Divisions sap credibility of Libyan rebels
By Deepa Babington and Alexander Dziadosz
BENGHAZI, Libya (Reuters) - One day last month Wahid Bugaighis arrived at the offices of eastern Libya's main oil company with plans to reorganise the major source of funds for the struggling rebel movement.
But things did not go as smoothly as the freshly appointed rebel oil boss might have hoped.
After he announced a management reshuffle at Agoco, the company which runs some of Libya's most important oilfields, disaffected staff promptly held a meeting and voted to reject the changes.
"It's the wrong time, it's the wrong guy, everything is wrong," an Agoco manager told Reuters. "The people didn't accept this and they kicked him out. He can't come here now to Agoco."
The episode was just one example of the kind of disharmony that has emerged among Libya's rebels in the east in the three months since they threw off decades of authoritarian government under Muammar Gaddafi.
Divisions among the rebel leaders are blunting their challenge to Gaddafi and could unnerve foreign powers banking on them as a credible alternative government for the war-riven country.
Public relations gaffes, foot-dragging on naming officials and confusion over who controls crucial policy areas have led some observers to wonder if the rebels can stay united after their hopes for a quick overthrow of Gaddafi were dashed.

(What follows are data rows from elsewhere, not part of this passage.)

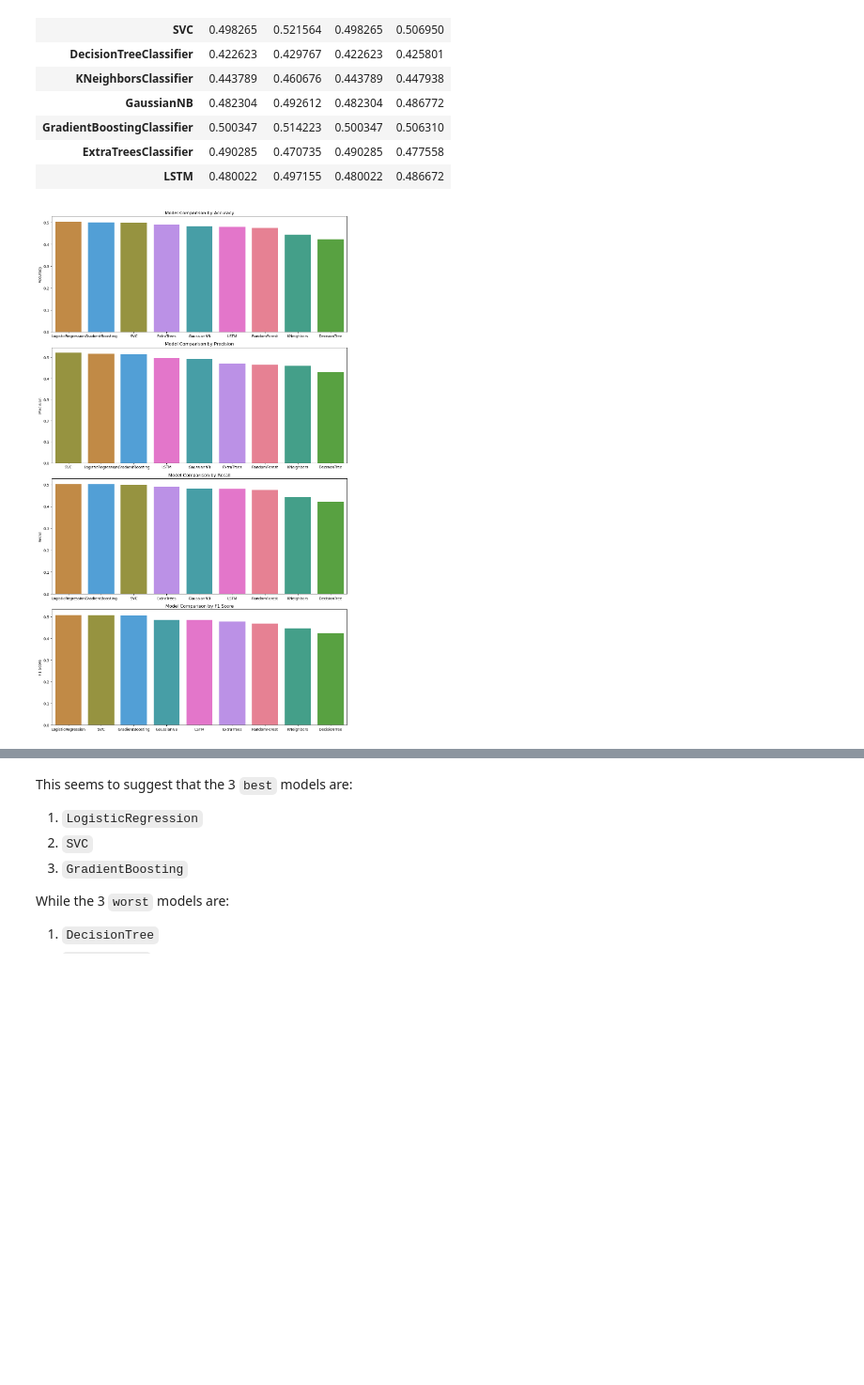
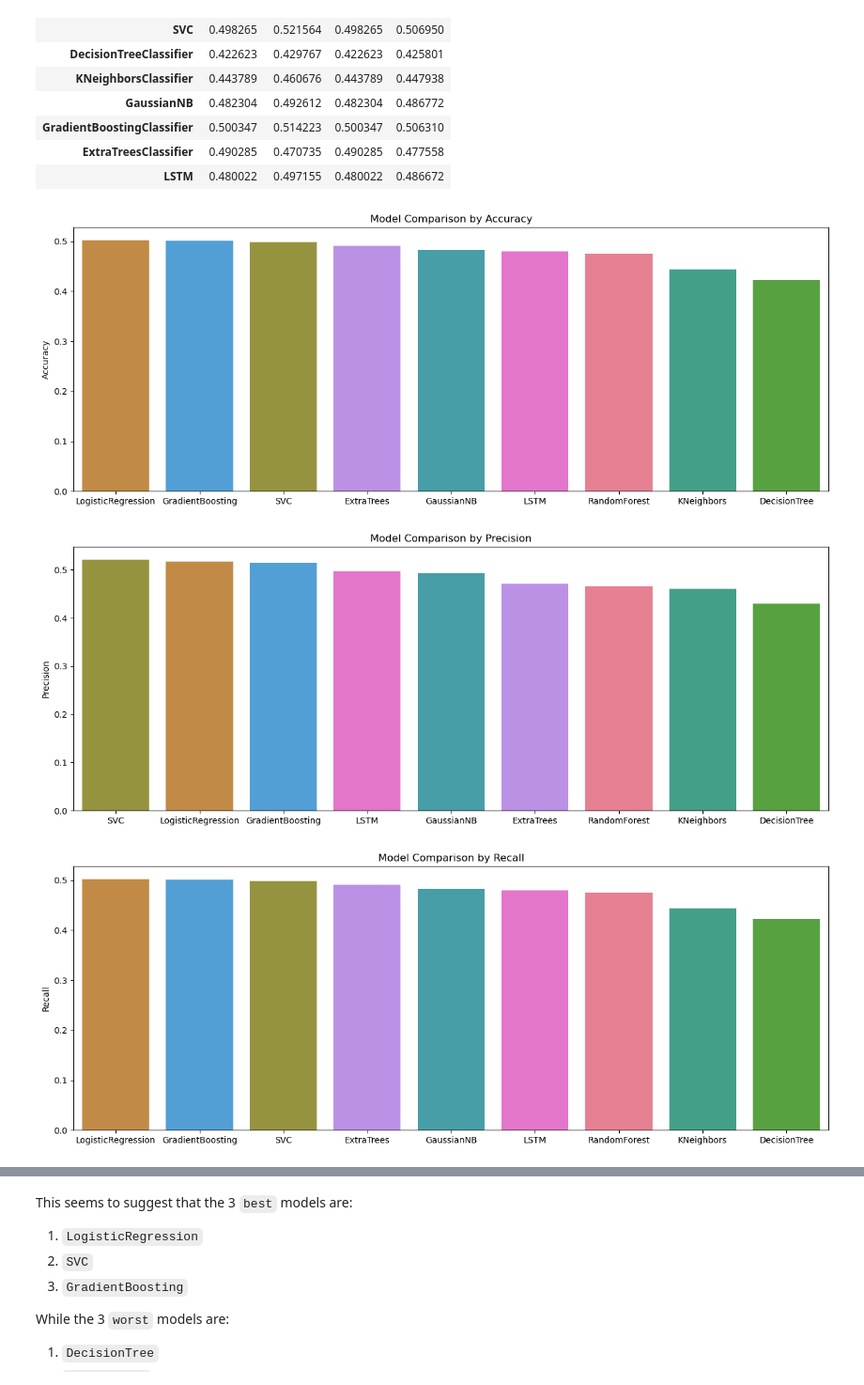
Before and after one commit to LEPK02/sc1015-assignment, a Jupyter notebook: 06_model_evaluation.ipynb, the cells around one changed output, grey strips where cells are left out. Shown at 94% size. Cells and saved outputs as stored; diff of their text form; code cells hidden in the pictures; blank space fills up the shorter version.

```diff
--- a/model_evaluation.ipynb
+++ b/06_model_evaluation.ipynb
@@ -1469,30 +1451,34 @@ all_metrics_df
 | LSTM | 0.480022 | 0.497155 | 0.480022 | 0.486672 |
 # %%
 palette = sns.color_palette("husl", n_colors=len(all_metrics_df.index))
-
 color_dict = dict(zip(all_metrics_df.index, palette))
 
-fig, axes = plt.subplots(nrows=4, ncols=1, figsize=(12, 20))  # Adjust figsize as needed
+metrics = ['Accuracy', 'Precision', 'Recall', 'F1 Score']
 
-# Plot each metric in its own subplot
-for ax, metric in zip(axes, ['Accuracy', 'Precision', 'Recall', 'F1 Score']):
+for metric in metrics:
     sorted_df = all_metrics_df.sort_values(by=metric, ascending=False)
     hue_order = [name for name in sorted_df.index]
 
+    # Create a clean figure for each metric
+    fig, ax = plt.subplots(figsize=(13, 5))  # You can adjust the size as needed
+
+    # Splitting classifier names for better readability
     sorted_class_names = [name.split('Classifier')[0] for name in sorted_df.index]
     sns.barplot(
         x=sorted_class_names,
         y=sorted_df[metric],
         hue=hue_order,
         dodge=False,
         palette=color_dict,
         ax=ax
     )
-    ax.get_legend().remove()
+    ax.get_legend().remove()  # Remove the legend to clean up the graph
     ax.set_title(f'Model Comparison by {metric}')
     ax.set_ylabel(metric)
 
-plt.tight_layout()
-plt.show()
+    plt.tight_layout()
+    plt.show()
 # %% [output]
-[figure, old version]
+[figure, new version]
+[figure, added]
+[figure, added]
```
Also changed, not shown: parts of 5 cells of this notebook, 17 other files.
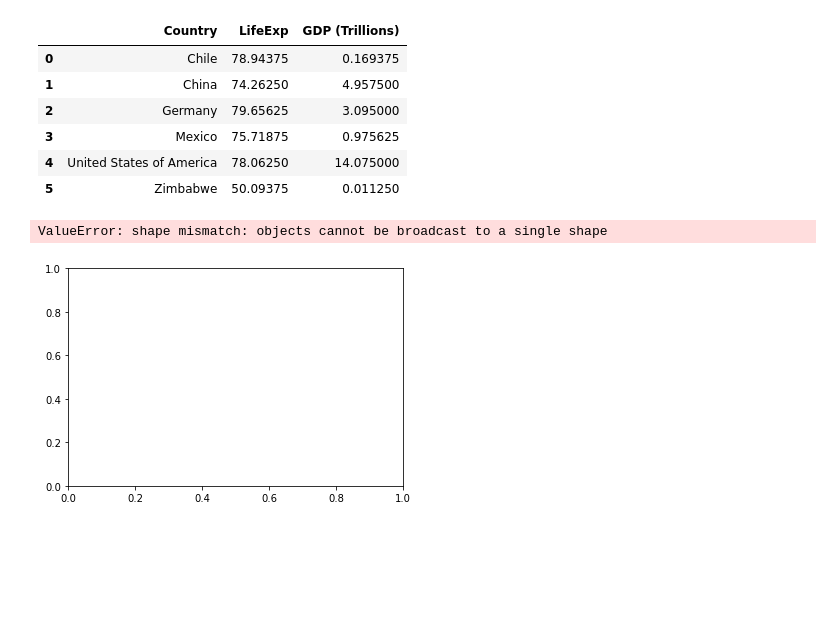
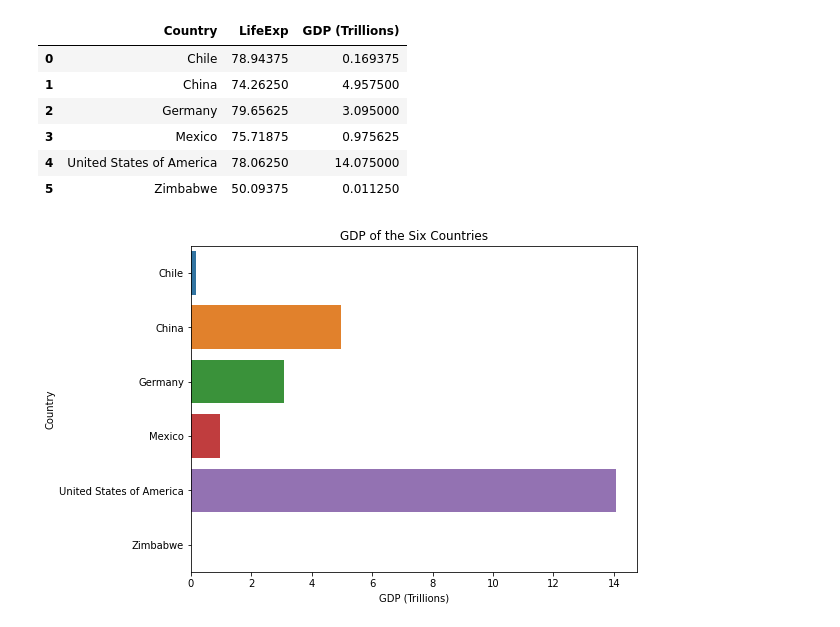
Before and after one commit to joeelorm/Projects, a Jupyter notebook: Data Visualization/life_expectancy_gdp.ipynb, the cells around one changed output. Drawn from its saved outputs; the diff is of its cells as text; code cells hidden in the pictures; blank space fills up the shorter version.

```diff
--- a/Data Visualization/life_expectancy_gdp.ipynb
+++ b/Data Visualization/life_expectancy_gdp.ipynb
@@ -115,7 +115,9 @@ plt.show()
 # %% [output]
 [figure]
 # %%
-gdp_data.drop('Year', axis = 1).groupby('Country').mean().reset_index()
+#Finding the average life expectancy and GDP of the countries
+means = gdp_data.drop('Year', axis = 1).groupby('Country').mean().reset_index()
+means
 # %% [output]
 |  | Country | LifeExp | GDP (Trillions) |
 | 0 | Chile | 78.94375 | 0.169375 |
@@ -124,25 +126,3 @@ gdp_data.drop('Year', axis = 1).groupby('Country').mean().reset_index()
 | 3 | Mexico | 75.71875 | 0.975625 |
 | 4 | United States of America | 78.06250 | 14.075000 |
 | 5 | Zimbabwe | 50.09375 | 0.011250 |
-# %%
-n = 1
-t = 2
-d = 6
-w = 0.8
-x1_values = [t * element + w*n for element in range(d)]
-
-n = 2
-t = 2
-d = 6
-w = 0.8
-x2_values = [t * element + w*n for element in range(d)]
-
-life = np.log(gdp_data['LifeExp'])
-gdp = gdp_data['GDP (Trillions)']
-
-plt.bar(x1_values, life)
-plt.bar(x2_values, gdp)
-plt.show()
-# %% [output]
-ValueError: shape mismatch: objects cannot be broadcast to a single shape
-[figure, removed]
@@ -150,0 +129,7 @@ gdp
+# %%
+plt.figure(figsize = (8,6))
+sns.barplot(data = means, x = 'GDP (Trillions)', y = 'Country')
+plt.title('GDP of the Six Countries')
+plt.show()
+# %% [output]
+[figure, added]
```
Also changed, not shown: parts of 3 cells of this notebook.
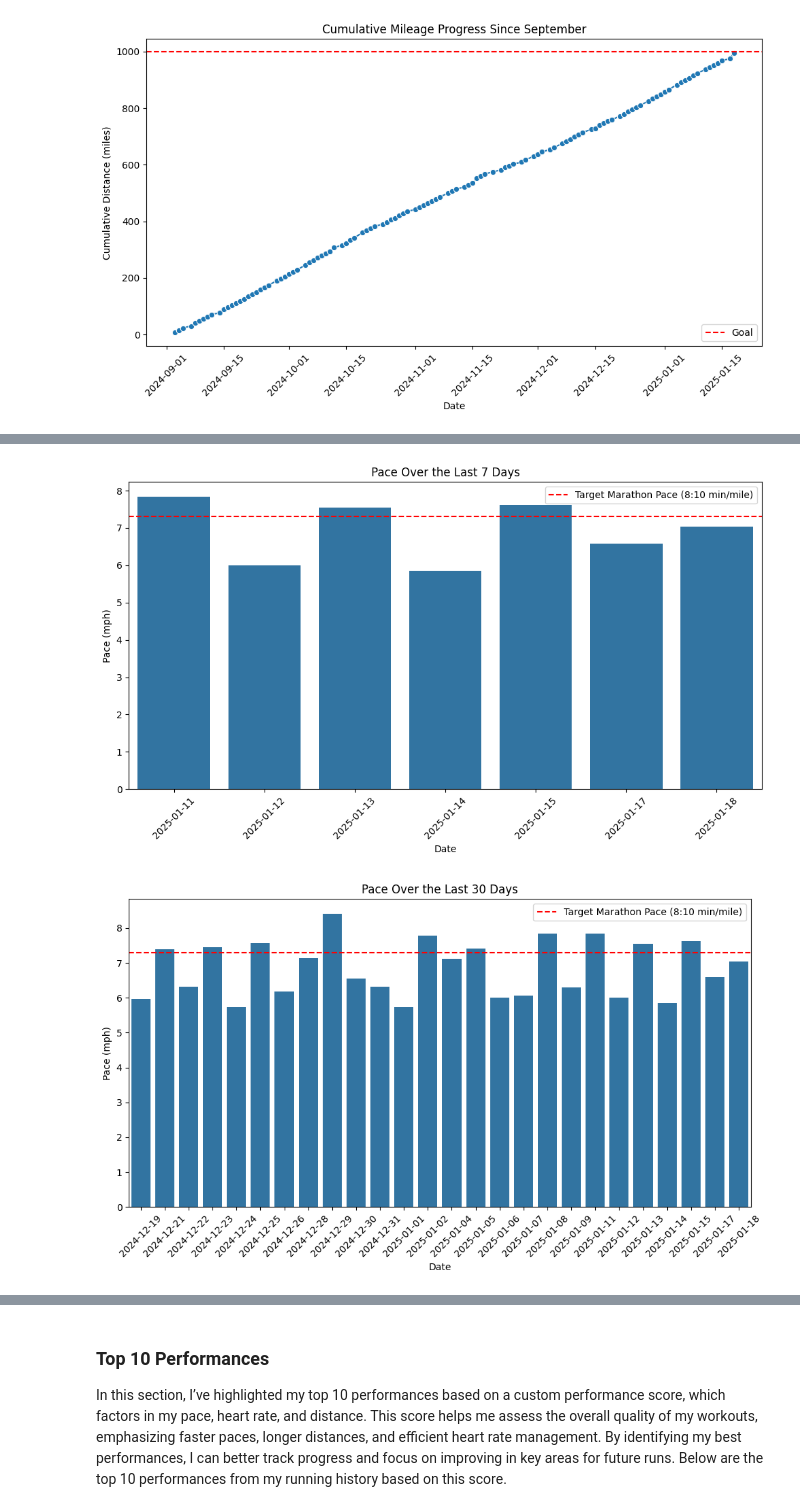
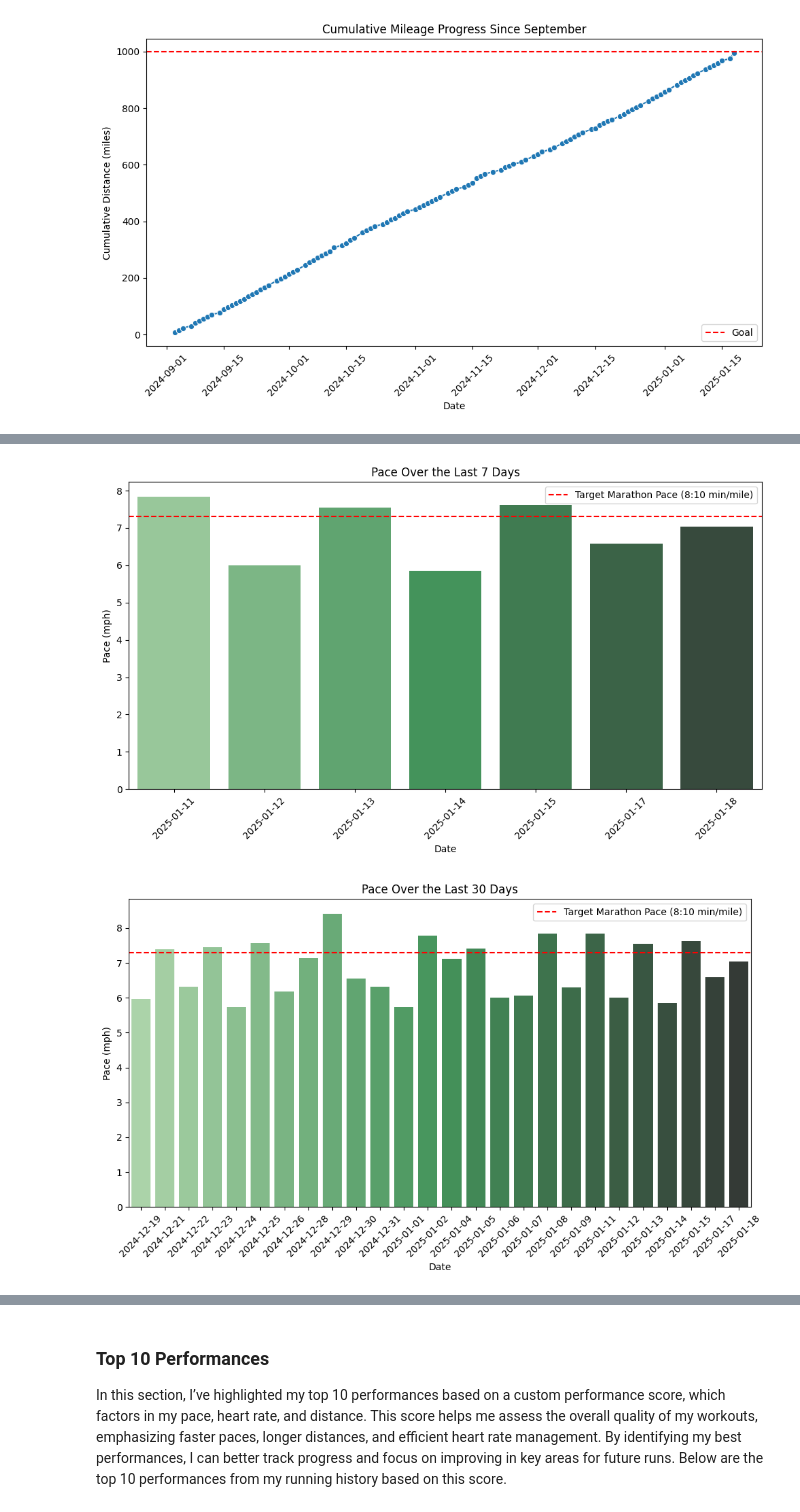
Before and after one commit to TimB21/Marathon-Training-Performance-and-Recovery-Dashboard, a Jupyter notebook: Script/Script.ipynb, the cells around one changed output, grey strips where cells are left out. Cells and saved outputs as stored; diff of their text form; code cells hidden in the pictures.

```diff
--- a/Script/Script.ipynb
+++ b/Script/Script.ipynb
@@ -463,35 +475,30 @@ I calculate my recovery heart rate using the **MAF formula**: 180 minus my age.
 
 By consistently tracking these metrics, I can fine-tune my training approach, balance effort with recovery, and optimize my performance as race day approaches.
 # %%
-# Function to filter data for the last X days
-def filter_last_days(df, days):
-    most_recent_date = df['Date'].max()
-    return df[df['Date'] >= most_recent_date - pd.Timedelta(days=days)]
-
 # Function to plot bar graph for pace over a given period
 def plot_pace(df, days, time_period="Last X Days"):
     last_days = filter_last_days(df, days)
 
     # Group by date and calculate the average pace for each day
     daily_pace = last_days.groupby('Date')['Pace (mph)'].mean().reset_index()
 
     plt.figure(figsize=(10, 6))
-    sns.barplot(x='Date', y='Pace (mph)', data=daily_pace)
+    sns.barplot(x='Date', y='Pace (mph)', data=daily_pace, hue='Date', palette='Greens_d', legend=False)
     plt.title(f'Pace Over the {time_period}')
     plt.xlabel('Date')
     plt.ylabel('Pace (mph)')
     plt.axhline(y=7.3, color='r', linestyle='--', label='Target Marathon Pace (8:10 min/mile)')
     plt.legend()  # Show the legend for the line
     plt.xticks(rotation=45)
     plt.tight_layout()
     plt.show()
 
 # Plot pace for the last 7, 30, and 90 days
 plot_pace(df, 7, "Last 7 Days")
 plot_pace(df, 30, "Last 30 Days")
 # %% [output]
-[figure, old version]
+[figure, new version]
-[figure, old version]
+[figure, new version]
 # %%
 # Function to plot bar graph for heart rate over a given period with a horizontal line at 155 bpm
 def plot_heart_rate(df, days, time_period="Last X Days"):
```
Also changed, not shown: parts of 21 cells of this notebook.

"When things are not going well, people start to quarrel," said David Hartwell, IHS Jane's North Africa and Middle East analyst. "It's not surprising given the fairly disparate nature of the opposition." Continued...